[[ Data open ]]
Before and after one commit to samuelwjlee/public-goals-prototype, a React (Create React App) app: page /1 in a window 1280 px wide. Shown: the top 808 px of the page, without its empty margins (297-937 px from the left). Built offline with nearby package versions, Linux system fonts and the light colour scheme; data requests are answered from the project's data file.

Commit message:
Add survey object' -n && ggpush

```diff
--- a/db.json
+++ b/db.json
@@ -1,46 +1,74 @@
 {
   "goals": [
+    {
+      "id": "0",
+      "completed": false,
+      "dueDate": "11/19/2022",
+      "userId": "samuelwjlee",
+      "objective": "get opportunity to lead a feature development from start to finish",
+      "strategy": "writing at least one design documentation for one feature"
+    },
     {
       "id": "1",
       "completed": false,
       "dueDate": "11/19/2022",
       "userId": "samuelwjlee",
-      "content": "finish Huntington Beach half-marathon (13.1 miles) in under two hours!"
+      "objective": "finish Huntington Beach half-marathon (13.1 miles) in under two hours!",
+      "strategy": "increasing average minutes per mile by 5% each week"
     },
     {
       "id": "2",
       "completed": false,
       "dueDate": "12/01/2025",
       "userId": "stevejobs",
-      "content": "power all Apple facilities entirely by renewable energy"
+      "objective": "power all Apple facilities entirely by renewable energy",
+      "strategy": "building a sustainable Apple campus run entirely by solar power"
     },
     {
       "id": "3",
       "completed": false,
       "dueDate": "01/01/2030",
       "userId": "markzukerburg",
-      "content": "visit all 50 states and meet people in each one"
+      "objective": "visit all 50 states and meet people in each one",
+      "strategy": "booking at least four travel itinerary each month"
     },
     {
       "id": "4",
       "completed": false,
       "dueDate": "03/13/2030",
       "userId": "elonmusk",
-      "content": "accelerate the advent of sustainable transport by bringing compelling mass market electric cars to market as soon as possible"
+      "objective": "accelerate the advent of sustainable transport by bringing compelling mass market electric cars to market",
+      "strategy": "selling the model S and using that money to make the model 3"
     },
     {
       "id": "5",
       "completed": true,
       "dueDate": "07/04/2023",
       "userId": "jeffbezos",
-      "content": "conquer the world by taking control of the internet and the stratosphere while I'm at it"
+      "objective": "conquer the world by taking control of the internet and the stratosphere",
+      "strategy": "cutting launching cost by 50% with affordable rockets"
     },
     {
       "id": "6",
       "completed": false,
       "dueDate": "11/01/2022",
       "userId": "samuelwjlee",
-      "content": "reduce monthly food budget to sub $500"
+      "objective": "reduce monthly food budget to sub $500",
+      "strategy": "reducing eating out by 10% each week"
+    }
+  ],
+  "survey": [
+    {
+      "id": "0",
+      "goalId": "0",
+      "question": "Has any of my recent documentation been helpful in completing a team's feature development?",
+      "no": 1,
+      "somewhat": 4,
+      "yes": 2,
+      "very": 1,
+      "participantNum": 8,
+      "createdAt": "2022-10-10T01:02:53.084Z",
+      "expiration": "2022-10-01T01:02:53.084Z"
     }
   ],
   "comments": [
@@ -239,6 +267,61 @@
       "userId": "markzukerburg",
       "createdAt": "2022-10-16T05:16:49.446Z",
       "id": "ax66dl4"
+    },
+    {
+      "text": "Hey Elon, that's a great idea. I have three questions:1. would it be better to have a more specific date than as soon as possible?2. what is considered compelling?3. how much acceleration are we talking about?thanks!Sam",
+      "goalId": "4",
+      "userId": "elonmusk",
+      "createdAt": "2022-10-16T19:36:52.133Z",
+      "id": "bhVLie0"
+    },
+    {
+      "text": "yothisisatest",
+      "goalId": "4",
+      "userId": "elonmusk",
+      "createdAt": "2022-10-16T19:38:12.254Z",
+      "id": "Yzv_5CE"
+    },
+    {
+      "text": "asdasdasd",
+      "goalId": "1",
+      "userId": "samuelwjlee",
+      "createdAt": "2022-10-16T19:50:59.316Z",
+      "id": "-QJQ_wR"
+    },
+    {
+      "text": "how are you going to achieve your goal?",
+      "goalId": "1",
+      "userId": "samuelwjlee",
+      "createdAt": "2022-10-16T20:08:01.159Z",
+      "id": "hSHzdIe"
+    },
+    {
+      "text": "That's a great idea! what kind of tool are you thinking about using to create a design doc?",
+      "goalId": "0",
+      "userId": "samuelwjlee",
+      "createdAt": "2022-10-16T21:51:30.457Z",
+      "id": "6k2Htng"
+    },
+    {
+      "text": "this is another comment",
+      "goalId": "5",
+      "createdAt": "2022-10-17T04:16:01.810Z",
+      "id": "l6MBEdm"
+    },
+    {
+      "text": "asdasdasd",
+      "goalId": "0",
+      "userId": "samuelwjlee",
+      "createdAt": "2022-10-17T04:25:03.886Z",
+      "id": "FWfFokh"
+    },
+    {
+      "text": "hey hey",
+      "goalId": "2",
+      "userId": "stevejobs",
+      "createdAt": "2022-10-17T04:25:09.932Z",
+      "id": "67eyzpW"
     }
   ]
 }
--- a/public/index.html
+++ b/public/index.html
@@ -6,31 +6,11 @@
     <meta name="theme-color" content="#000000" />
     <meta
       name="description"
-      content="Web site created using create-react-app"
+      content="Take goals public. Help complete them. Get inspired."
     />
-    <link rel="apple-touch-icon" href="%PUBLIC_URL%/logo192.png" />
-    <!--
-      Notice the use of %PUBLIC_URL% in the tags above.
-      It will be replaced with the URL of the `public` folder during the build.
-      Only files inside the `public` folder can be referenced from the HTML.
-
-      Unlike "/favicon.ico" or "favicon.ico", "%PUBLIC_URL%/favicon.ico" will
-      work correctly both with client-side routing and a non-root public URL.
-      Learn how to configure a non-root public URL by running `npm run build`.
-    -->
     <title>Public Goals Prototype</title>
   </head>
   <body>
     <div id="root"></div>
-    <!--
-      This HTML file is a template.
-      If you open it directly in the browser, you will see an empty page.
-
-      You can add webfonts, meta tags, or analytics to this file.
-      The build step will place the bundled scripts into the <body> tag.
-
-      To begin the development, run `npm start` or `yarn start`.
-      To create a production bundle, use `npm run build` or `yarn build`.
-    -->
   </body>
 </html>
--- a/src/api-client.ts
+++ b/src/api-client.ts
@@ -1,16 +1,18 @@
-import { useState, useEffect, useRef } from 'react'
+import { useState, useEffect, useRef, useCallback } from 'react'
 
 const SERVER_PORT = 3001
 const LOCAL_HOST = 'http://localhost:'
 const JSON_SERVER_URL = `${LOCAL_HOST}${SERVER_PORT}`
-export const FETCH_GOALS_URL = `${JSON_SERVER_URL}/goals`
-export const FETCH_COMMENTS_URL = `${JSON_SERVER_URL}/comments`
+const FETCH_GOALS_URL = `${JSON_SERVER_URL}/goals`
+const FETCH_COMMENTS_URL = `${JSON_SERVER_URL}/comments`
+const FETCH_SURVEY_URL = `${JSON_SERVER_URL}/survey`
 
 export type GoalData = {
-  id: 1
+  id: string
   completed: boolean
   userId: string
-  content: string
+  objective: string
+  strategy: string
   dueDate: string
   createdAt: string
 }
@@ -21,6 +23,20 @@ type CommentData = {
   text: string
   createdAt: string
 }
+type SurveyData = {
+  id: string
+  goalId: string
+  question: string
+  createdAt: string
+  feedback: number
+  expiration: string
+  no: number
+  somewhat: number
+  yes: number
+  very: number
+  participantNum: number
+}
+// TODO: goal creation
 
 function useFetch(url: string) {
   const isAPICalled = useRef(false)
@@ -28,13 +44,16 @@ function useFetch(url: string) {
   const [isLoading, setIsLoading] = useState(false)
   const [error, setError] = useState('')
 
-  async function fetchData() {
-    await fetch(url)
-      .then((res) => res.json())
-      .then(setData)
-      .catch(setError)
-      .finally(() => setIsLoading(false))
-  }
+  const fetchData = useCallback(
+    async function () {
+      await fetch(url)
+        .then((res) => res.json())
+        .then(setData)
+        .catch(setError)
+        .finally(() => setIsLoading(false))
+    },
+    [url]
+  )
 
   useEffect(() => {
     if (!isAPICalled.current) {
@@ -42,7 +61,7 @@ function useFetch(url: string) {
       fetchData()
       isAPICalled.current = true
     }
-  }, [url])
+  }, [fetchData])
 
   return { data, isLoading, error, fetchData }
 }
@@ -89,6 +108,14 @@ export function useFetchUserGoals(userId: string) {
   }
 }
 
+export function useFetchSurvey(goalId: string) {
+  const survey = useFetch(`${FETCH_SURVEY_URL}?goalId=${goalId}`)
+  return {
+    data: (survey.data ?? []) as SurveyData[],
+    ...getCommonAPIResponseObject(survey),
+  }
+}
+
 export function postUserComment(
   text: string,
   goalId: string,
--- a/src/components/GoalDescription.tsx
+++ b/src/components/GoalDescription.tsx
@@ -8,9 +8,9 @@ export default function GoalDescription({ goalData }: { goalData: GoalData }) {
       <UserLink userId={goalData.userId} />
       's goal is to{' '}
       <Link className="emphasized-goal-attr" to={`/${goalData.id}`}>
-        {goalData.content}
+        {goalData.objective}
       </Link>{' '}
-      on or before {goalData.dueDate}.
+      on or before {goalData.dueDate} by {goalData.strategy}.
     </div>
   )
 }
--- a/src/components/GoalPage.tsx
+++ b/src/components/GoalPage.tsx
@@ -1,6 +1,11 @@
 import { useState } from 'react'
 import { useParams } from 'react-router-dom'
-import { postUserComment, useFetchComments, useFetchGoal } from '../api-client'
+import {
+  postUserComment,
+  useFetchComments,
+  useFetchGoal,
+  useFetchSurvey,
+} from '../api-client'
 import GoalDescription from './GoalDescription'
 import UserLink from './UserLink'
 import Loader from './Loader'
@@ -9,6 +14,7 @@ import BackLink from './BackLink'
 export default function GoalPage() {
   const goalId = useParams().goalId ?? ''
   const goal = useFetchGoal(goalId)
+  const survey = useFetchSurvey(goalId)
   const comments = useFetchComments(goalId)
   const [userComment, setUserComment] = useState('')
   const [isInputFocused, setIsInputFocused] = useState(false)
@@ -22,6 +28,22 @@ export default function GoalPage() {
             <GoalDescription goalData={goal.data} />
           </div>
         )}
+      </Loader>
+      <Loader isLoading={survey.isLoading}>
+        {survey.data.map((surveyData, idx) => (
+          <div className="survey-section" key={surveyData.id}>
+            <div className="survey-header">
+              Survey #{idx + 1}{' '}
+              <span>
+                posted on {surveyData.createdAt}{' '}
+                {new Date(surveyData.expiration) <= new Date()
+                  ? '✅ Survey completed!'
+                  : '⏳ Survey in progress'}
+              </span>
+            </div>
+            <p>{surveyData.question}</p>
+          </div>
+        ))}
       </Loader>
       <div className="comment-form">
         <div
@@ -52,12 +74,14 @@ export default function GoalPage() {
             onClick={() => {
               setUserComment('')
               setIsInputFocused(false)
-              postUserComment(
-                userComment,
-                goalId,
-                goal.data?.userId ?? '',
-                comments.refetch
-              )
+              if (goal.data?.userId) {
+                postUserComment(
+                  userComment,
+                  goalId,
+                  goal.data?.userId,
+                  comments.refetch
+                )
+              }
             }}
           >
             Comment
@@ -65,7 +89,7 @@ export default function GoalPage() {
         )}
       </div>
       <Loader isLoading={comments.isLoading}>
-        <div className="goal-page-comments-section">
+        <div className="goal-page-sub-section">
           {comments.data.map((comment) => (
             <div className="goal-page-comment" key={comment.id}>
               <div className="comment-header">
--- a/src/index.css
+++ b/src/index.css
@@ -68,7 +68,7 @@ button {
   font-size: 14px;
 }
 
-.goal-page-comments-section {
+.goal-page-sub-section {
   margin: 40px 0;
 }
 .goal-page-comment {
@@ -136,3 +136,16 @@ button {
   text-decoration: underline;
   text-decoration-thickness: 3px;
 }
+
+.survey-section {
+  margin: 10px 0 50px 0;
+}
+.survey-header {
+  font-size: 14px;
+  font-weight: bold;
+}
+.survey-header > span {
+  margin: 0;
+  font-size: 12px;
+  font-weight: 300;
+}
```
[[ Data closed ]]
**Prompt**
Search the entries for the word "index", then copy every line in which it is found.

**Output for this exercise**
--- a/public/index.html
+++ b/public/index.html
--- a/src/index.css
+++ b/src/index.css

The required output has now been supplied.